SBCC Center for Sustainability Hosts:
Precautionary Principles the Golden Rule for Future Generations
The Precautionary Principle
the Golden Rule for Future Generations
with Carolyn Raffensperger
and special guest David Eisenberg
Monday, January 16, 7pm-9:30pm, 2012
Santa Barbara City College, West Campus, Fe Bland Auditorium
$10 general/$5 SBCC Students
What does the present owe the future?
From medicine to agriculture, energy, communication, and transportation, we have technologies our grandparents could not have imagined. Some of these technologies have dark sides and unknown consequences. Who will be the guardians for future generations insuring that our present technologies don't negatively impact our descendants?
The Precautionary Principle suggests that we err on the side of caution when designing for our future.
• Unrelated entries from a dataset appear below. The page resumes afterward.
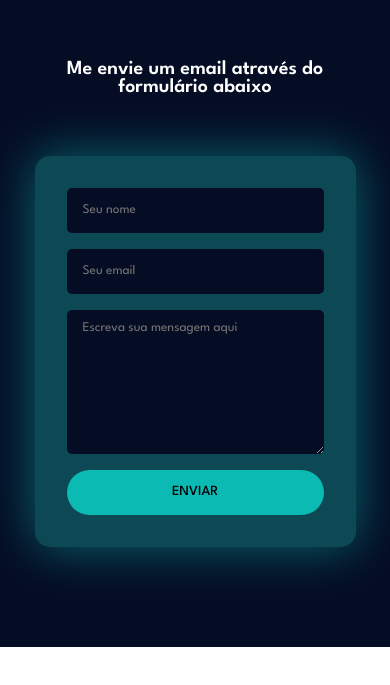
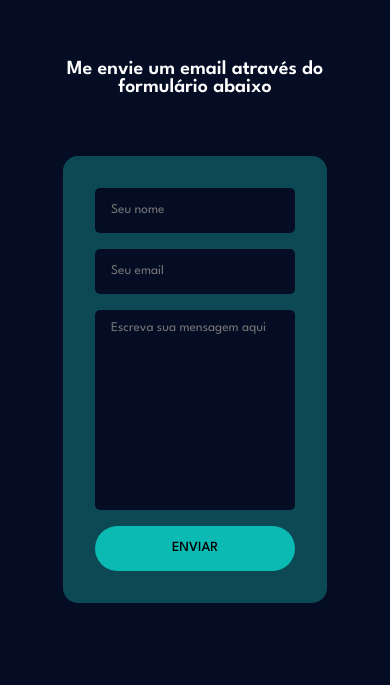
Before and after one commit to tkoch97/tkoch-dev-portfolio, a React (Vite) app: page / in a window 390 px wide. Shown: the part 7115-7800 px from the top of the page. Before the commit the page ends 7762 px from the top, so only its background shows below. Built offline with nearby package versions, Linux system fonts and the light colour scheme.

Commit message:
style(ContactForm): add hover light and adjust responsiveness

```diff
--- a/src/components/ContactForm/index.jsx
+++ b/src/components/ContactForm/index.jsx
@@ -16,8 +16,7 @@ export function ContactForm(props) {
 
       <textarea name="message" id="message"
       className="contactFormStructure__message"
-      placeholder={placeholders[0].message}
-      cols="30" rows="10"></textarea>
+      placeholder={placeholders[0].message}></textarea>
 
       <div className='contactFormStructue__button'>
         <Button title='ENVIAR'/>
--- a/src/components/ContactForm/style.scss
+++ b/src/components/ContactForm/style.scss
@@ -7,7 +7,11 @@
   padding: 3.2rem;
   border-radius: 1.5rem;
   background: $green-100-transparent;
-  box-shadow: 0px 0px 50px 0px rgba(12, 186, 180, 0.52);
+  transition: all 0.3s ease-out;
+
+  &:hover {
+    box-shadow: 0px 0px 50px 0px rgba(12, 186, 180, 0.52);
+  }
 }
 
 .contactFormStructure__name, .contactFormStructure__email, .contactFormStructure__message {
@@ -27,6 +31,8 @@
   height: 4.5rem;
 }
 .contactFormStructure__message {
-  resize:vertical;
+  width: clamp(20.0rem, 50vw, 30.0rem);
+  height: 20.0rem;
+  resize:none;
   max-width: 100%;
 }
```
It is a tool for making better health and environmental decisions, and aims to prevent harm from the outset rather than manage it after the fact.
Although America's founding father's intended a government that would allow its citizens life, liberty and the pursuit of happiness, they could not have anticipated the industrial age with its extremely toxic substances that now pollute the soil, air, and water, our country's commons.
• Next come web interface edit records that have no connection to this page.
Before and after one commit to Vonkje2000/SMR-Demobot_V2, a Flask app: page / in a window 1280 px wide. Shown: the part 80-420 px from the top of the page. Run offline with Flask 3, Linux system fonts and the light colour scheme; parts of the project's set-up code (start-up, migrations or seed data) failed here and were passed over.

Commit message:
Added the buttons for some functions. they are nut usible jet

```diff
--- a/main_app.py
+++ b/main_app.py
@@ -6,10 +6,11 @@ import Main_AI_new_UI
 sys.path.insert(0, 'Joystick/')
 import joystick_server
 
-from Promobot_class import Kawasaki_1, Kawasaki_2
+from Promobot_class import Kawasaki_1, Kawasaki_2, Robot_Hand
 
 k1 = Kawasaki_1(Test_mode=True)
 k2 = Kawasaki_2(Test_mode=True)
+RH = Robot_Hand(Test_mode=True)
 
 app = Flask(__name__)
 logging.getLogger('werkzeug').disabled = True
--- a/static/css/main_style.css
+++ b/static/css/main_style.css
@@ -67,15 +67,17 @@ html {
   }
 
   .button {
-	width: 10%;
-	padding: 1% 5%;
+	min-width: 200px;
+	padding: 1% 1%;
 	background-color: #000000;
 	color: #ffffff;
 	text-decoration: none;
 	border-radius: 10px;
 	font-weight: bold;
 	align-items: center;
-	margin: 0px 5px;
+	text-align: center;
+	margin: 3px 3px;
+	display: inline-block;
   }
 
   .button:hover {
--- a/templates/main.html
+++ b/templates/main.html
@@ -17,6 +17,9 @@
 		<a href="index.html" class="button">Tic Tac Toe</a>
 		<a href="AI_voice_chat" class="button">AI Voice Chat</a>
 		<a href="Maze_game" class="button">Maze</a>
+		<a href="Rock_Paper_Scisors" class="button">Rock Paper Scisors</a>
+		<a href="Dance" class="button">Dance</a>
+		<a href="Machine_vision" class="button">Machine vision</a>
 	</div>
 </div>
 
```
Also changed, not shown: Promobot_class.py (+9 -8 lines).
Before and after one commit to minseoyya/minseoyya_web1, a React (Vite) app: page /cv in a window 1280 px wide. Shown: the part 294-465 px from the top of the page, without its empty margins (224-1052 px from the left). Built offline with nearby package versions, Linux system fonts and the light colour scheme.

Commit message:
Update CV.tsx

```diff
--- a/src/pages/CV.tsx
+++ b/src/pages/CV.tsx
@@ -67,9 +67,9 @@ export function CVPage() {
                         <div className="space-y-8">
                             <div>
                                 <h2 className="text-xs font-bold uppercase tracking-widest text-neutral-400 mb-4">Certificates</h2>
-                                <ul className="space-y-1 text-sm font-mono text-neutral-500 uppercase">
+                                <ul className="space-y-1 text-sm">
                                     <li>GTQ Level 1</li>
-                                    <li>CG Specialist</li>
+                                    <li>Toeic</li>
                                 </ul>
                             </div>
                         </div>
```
What role does both government and the individual play in protecting these commons, our common heritage? What compelling vision can we have for ourselves and our children that allows us to be prosperous, healthy, and ecologically whole? Come learn about the Precautionary Principle and its tool kit for communities, organizations, and government.
Carolyn Raffensperger has helped define, shape, and lead the precautionary movement. She and her team at the Science and Environmental Health Network, have purposefully sown the seeds of the precautionary principle across the United States.
Carolyn Raffensperger is an environmental lawyer and the Executive Director of the Science and Environmental Health Network. She is the co-editor of Precautionary Tools for Reshaping Environmental Policy published by M.I.T. Press (2006) and Protecting Public Health and the Environment: Implementing the Precautionary Principle, published by Island Press (1999). Together, these volumes are the most comprehensive exploration to date of the history, theory, and implementation of the precautionary principle. Carolyn coined the term “ecological medicine” to encompass the broad notions that both health and healing are entwined with the natural world.
Carolyn will be joined by her friend and colleague David Eisenberg of the Development Center for Appropriate Technology (DCAT), who since 1995, has led the effort to create a sustainable context for building regulations. A panel discussion including community members from backgrounds of health, agriculture, social justice, and education will follow the talk.
The event takes place on Monday, January 16, 7pm - 9:30pm, at the Fe Bland Auditorium, Santa Barbara City College West Campus, 721 Cliff Dr, SB 93109. Admission $10 general/$5 SBCC students, no reservations required. More info; (805)965-0581,ext 2177, firstname.lastname@example.org
Event Sponsors: Oasis Design, Santa Barbara Permaculture Network & the SBCC Center for Sustainability
"If design is a signal of intent, and we look at what we've done with the first industrial revolution, we would have to ask, did we intend to do this? If we articulated the retroactive design assignment of the First Industrial Revolution, it would be something like this: "Could you design a system that pollutes the soil, air, and water; that measures productivity by how few people are working; that measures prosperity by how much natural capital you can dig up, bury, burn, or otherwise destroy; that measures progress by the number of smokestacks and requires thousands of complex regulations to keep you from killing each other too quickly; that destroys bio-diversity and cultural diversity; that produces things that are so highly toxic they require thousands of generations to maintain constant vigil while living in terror?" William McDonough, the Next Industrial Revolution